WHAT THE EXERCISE ASKS: Which lines of the entries contain the string "html"? Please find them and copy them.

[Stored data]
BEGIN

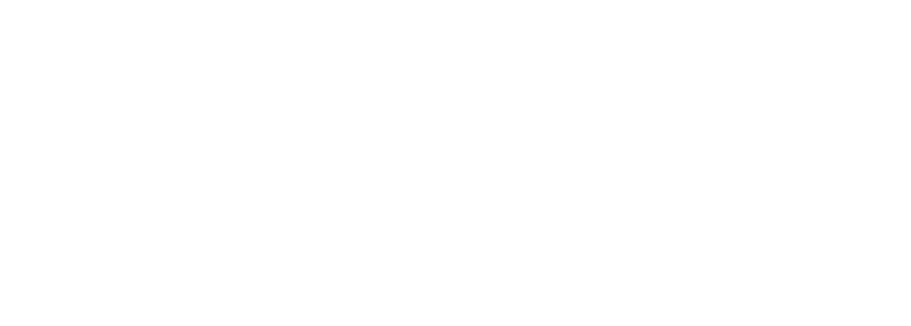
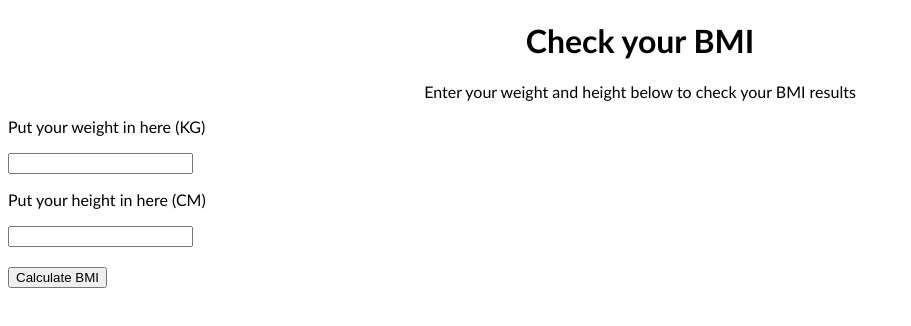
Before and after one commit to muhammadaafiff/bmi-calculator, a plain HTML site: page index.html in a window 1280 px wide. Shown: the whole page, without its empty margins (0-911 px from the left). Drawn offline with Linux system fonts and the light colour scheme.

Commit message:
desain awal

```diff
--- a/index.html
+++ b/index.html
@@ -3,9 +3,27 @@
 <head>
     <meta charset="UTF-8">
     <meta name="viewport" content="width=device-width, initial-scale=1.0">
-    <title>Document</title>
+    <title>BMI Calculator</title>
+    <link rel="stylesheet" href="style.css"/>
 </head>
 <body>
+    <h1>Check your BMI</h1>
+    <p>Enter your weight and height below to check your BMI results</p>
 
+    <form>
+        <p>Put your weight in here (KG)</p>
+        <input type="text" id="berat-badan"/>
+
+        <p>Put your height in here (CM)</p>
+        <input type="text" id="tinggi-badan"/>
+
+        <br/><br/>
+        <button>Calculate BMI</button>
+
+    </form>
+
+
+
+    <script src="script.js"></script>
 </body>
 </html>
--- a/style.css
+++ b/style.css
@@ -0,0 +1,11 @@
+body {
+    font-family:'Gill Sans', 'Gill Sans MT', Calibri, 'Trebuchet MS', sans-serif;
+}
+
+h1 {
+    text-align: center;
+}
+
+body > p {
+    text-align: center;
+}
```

END

COMPLETED EXERCISE:
Before and after one commit to muhammadaafiff/bmi-calculator, a plain HTML site: page index.html in a window 1280 px wide. Shown: the whole page, without its empty margins (0-911 px from the left). Drawn offline with Linux system fonts and the light colour scheme.
--- a/index.html
+++ b/index.html
 </html>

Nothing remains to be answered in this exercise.